TASK TO COMPLETE
Go over the records and copy every line with the string "allocation".

EXTRACTED ENTRIES
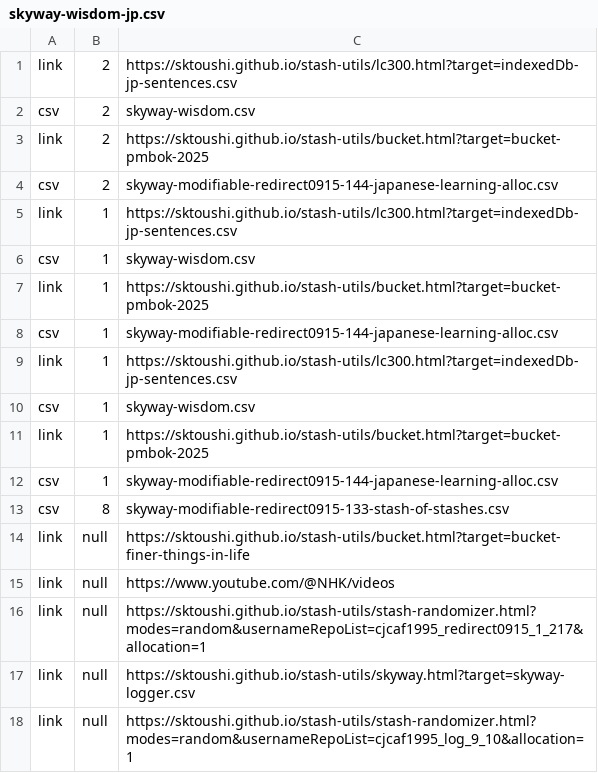
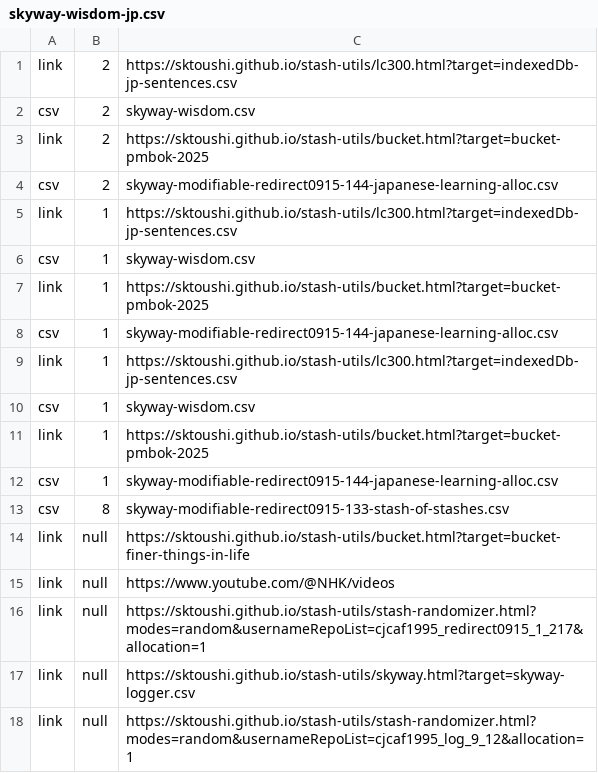
Before and after one commit to sktoushi/stash-utils, a CSV file: skyway-wisdom-jp.csv, drawn as a sheet.

Commit message:
Update skyway-wisdom-jp.csv

```diff
--- a/skyway-wisdom-jp.csv
+++ b/skyway-wisdom-jp.csv
@@ -17,2 +17,2 @@ link,null,"https://sktoushi.github.io/stash-utils/stash-randomizer.html?modes=ra
 link,null,https://sktoushi.github.io/stash-utils/skyway.html?target=skyway-logger.csv
-link,null,"https://sktoushi.github.io/stash-utils/stash-randomizer.html?modes=random&usernameRepoList=cjcaf1995_log_9_10&allocation=1"
+link,null,"https://sktoushi.github.io/stash-utils/stash-randomizer.html?modes=random&usernameRepoList=cjcaf1995_log_9_12&allocation=1"
```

FINISHED TASK
-link,null,"https://sktoushi.github.io/stash-utils/stash-randomizer.html?modes=random&usernameRepoList=cjcaf1995_log_9_10&allocation=1"
+link,null,"https://sktoushi.github.io/stash-utils/stash-randomizer.html?modes=random&usernameRepoList=cjcaf1995_log_9_12&allocation=1"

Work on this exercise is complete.